Gannon moved swiftly in adjusting classes to virtual learning and devising an action plan to continue to give students an optimal education while ensuring the safety of its students, but the changes would be drastic.

As the fall 2020 semester began, campus looked a lot different than it once had as new restrictions became a part of everyday life.

This included a mask mandate, limited capacity across all of campus, new traffic patterns, quarantines, COVID-19 testing, Zoom classes and the LiveSafe health survey

Students unable to be on campus were given the option to attend classes virtually.

Gannon was able to maintain and enforce strict COVID-19 regulations that helped minimize the spread of COVID throughout the university.

Many universities had struggled to remain open but thanks to the cooperation of the students and the university, campus stayed open for the entire year.

Many events were heavily restricted, and most school events were held virtually.
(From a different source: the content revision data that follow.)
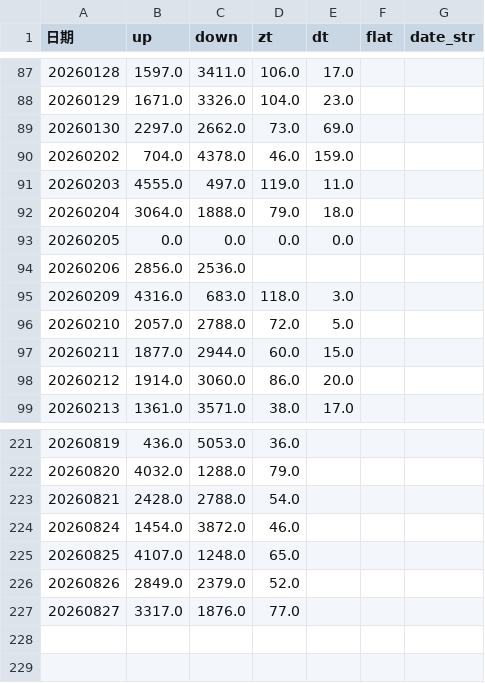
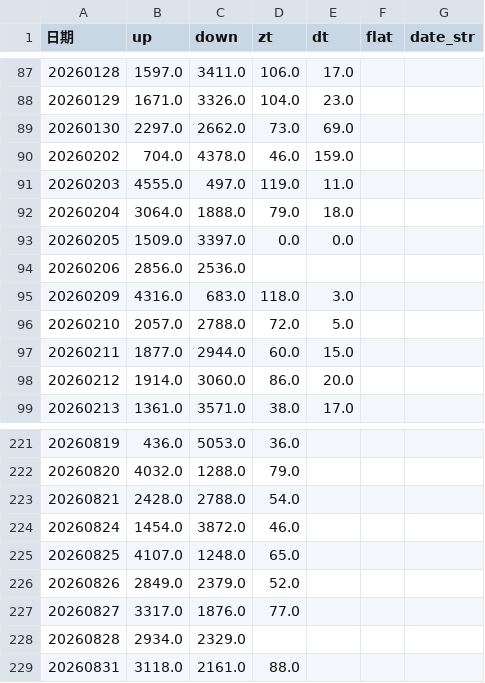
Before and after one commit to mengkai666/quant_factor_tutorial, a CSV file: data/sentiment_history_cache.csv, drawn as a sheet; only a part is shown, gaps mark what is left out.

```diff
--- a/data/sentiment_history_cache.csv
+++ b/data/sentiment_history_cache.csv
@@ -92,3 +92,3 @@
 20260204,3064.0,1888.0,79.0,18.0,,
-20260205,0.0,0.0,0.0,0.0,,
+20260205,1509.0,3397.0,0.0,0.0,,
 20260206,2856.0,2536.0,,,,
@@ -227 +227,3 @@
 20260827,3317.0,1876.0,77.0,,,
+20260828,2934.0,2329.0,,,,
+20260831,3118.0,2161.0,88.0,,,
```
Also changed, not shown: data/cls_plate_cache.csv, data/em_stock_plate_cache.csv, 5 other files.
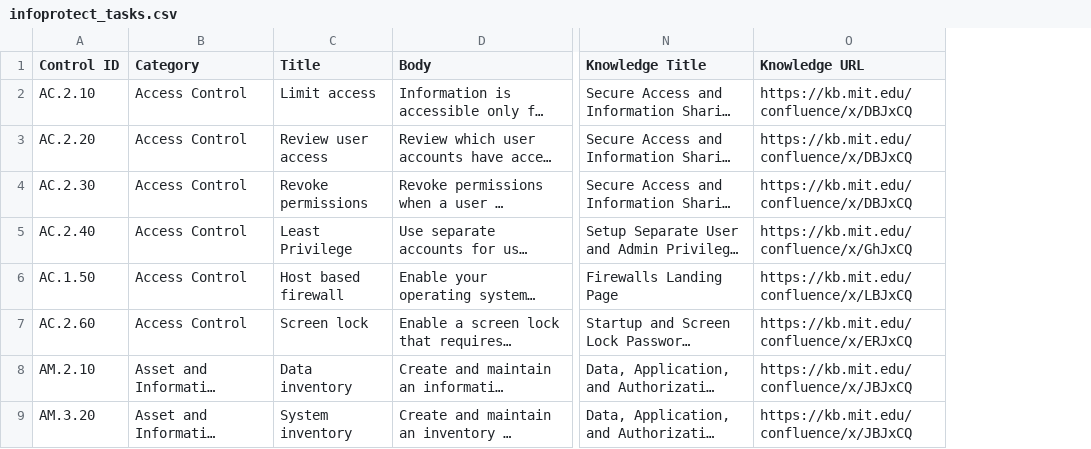
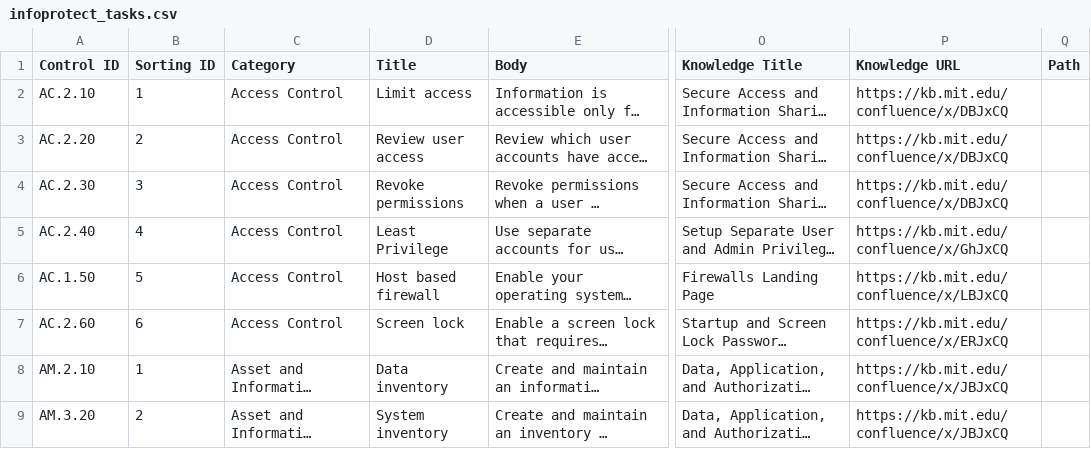
Before and after one commit to jlmurray/infoprotect, a CSV file: infoprotect_tasks.csv, drawn as a sheet; only a part is shown, gaps mark what is left out; long unchanged cells end in …; the diff names each change by its address in the sheet, - before the commit and + after, or states it on an @@ line.

Commit message:
Add files via upload
with sorting ID

```diff
--- a/infoprotect_tasks.csv
+++ b/infoprotect_tasks.csv
+column B (Sorting ID), rows 2-9: 1 | 2 | 3 | 4 | 5 | 6 | 1 | 2
+column Q (Path), empty
```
As the spring 2021 semester began, there was hope of returning to normal as vaccines had proved successful and became available to the staff and students.

Gannon was able to secure a partnership with LECOM and begin vaccinations for staff and students who qualified for the first stages of the vaccination plan.

Since then, according to the Gannon COVID-19 dashboard, over 3,000 vaccinations have been distributed at the Erie campus with 68.2% of the campus being fully vaccinated as well as 276 vaccinations or 79.1% at the Ruskin campus.

Hope started to arise as the spring semester ended and summer began.

With case numbers starting to dwindle and vaccinations on the rise, Gannon announced that the mask mandate would be lifted as well as almost all other COVID-19 restrictions.

However, shortly before the start of the fall 2021 semester, a spike in active cases and plateau in vaccinations prompted Gannon to reinstate the mask mandate.

However, Gannon and the community is making positive strides.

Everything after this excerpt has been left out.